Exercise materials section start
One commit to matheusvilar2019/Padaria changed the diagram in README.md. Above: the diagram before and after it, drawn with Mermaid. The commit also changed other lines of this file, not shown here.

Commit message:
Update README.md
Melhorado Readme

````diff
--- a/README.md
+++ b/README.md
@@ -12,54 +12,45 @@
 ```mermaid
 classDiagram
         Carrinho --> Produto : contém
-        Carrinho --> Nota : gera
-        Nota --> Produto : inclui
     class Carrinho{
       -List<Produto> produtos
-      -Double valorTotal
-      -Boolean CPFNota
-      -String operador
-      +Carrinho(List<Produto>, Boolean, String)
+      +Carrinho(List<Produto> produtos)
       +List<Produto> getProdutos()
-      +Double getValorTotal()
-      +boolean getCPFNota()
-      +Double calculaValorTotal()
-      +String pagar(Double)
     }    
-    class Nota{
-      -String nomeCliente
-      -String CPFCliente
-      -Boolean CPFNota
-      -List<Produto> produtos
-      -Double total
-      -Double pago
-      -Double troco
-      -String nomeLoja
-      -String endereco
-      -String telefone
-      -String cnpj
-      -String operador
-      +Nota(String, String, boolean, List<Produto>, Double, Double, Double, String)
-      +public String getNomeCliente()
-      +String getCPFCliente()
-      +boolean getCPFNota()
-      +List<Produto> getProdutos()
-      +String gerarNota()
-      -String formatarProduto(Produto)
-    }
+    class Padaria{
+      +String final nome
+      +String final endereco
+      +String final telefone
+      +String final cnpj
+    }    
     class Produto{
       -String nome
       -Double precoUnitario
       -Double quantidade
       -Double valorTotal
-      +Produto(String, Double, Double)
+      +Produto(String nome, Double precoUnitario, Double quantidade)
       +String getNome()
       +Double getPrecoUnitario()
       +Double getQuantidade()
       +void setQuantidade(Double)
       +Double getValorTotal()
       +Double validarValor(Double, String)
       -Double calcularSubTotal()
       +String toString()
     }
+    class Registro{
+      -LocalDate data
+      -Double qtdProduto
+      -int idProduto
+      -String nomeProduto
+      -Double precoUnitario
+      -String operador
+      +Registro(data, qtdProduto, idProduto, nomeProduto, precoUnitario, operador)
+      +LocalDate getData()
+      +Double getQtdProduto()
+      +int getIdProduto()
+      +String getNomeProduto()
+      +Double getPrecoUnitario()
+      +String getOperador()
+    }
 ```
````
Exercise materials section end
* Directions: An exact repeat of all the entries above is required.

* Answer:
One commit to matheusvilar2019/Padaria changed the diagram in README.md. Above: the diagram before and after it, drawn with Mermaid. The commit also changed other lines of this file, not shown here.

Commit message:
Update README.md
Melhorado Readme

````diff
--- a/README.md
+++ b/README.md
@@ -12,54 +12,45 @@
 ```mermaid
 classDiagram
         Carrinho --> Produto : contém
-        Carrinho --> Nota : gera
-        Nota --> Produto : inclui
     class Carrinho{
       -List<Produto> produtos
-      -Double valorTotal
-      -Boolean CPFNota
-      -String operador
-      +Carrinho(List<Produto>, Boolean, String)
+      +Carrinho(List<Produto> produtos)
       +List<Produto> getProdutos()
-      +Double getValorTotal()
-      +boolean getCPFNota()
-      +Double calculaValorTotal()
-      +String pagar(Double)
     }    
-    class Nota{
-      -String nomeCliente
-      -String CPFCliente
-      -Boolean CPFNota
-      -List<Produto> produtos
-      -Double total
-      -Double pago
-      -Double troco
-      -String nomeLoja
-      -String endereco
-      -String telefone
-      -String cnpj
-      -String operador
-      +Nota(String, String, boolean, List<Produto>, Double, Double, Double, String)
-      +public String getNomeCliente()
-      +String getCPFCliente()
-      +boolean getCPFNota()
-      +List<Produto> getProdutos()
-      +String gerarNota()
-      -String formatarProduto(Produto)
-    }
+    class Padaria{
+      +String final nome
+      +String final endereco
+      +String final telefone
+      +String final cnpj
+    }    
     class Produto{
       -String nome
       -Double precoUnitario
       -Double quantidade
       -Double valorTotal
-      +Produto(String, Double, Double)
+      +Produto(String nome, Double precoUnitario, Double quantidade)
       +String getNome()
       +Double getPrecoUnitario()
       +Double getQuantidade()
       +void setQuantidade(Double)
       +Double getValorTotal()
       +Double validarValor(Double, String)
       -Double calcularSubTotal()
       +String toString()
     }
+    class Registro{
+      -LocalDate data
+      -Double qtdProduto
+      -int idProduto
+      -String nomeProduto
+      -Double precoUnitario
+      -String operador
+      +Registro(data, qtdProduto, idProduto, nomeProduto, precoUnitario, operador)
+      +LocalDate getData()
+      +Double getQtdProduto()
+      +int getIdProduto()
+      +String getNomeProduto()
+      +Double getPrecoUnitario()
+      +String getOperador()
+    }
 ```
````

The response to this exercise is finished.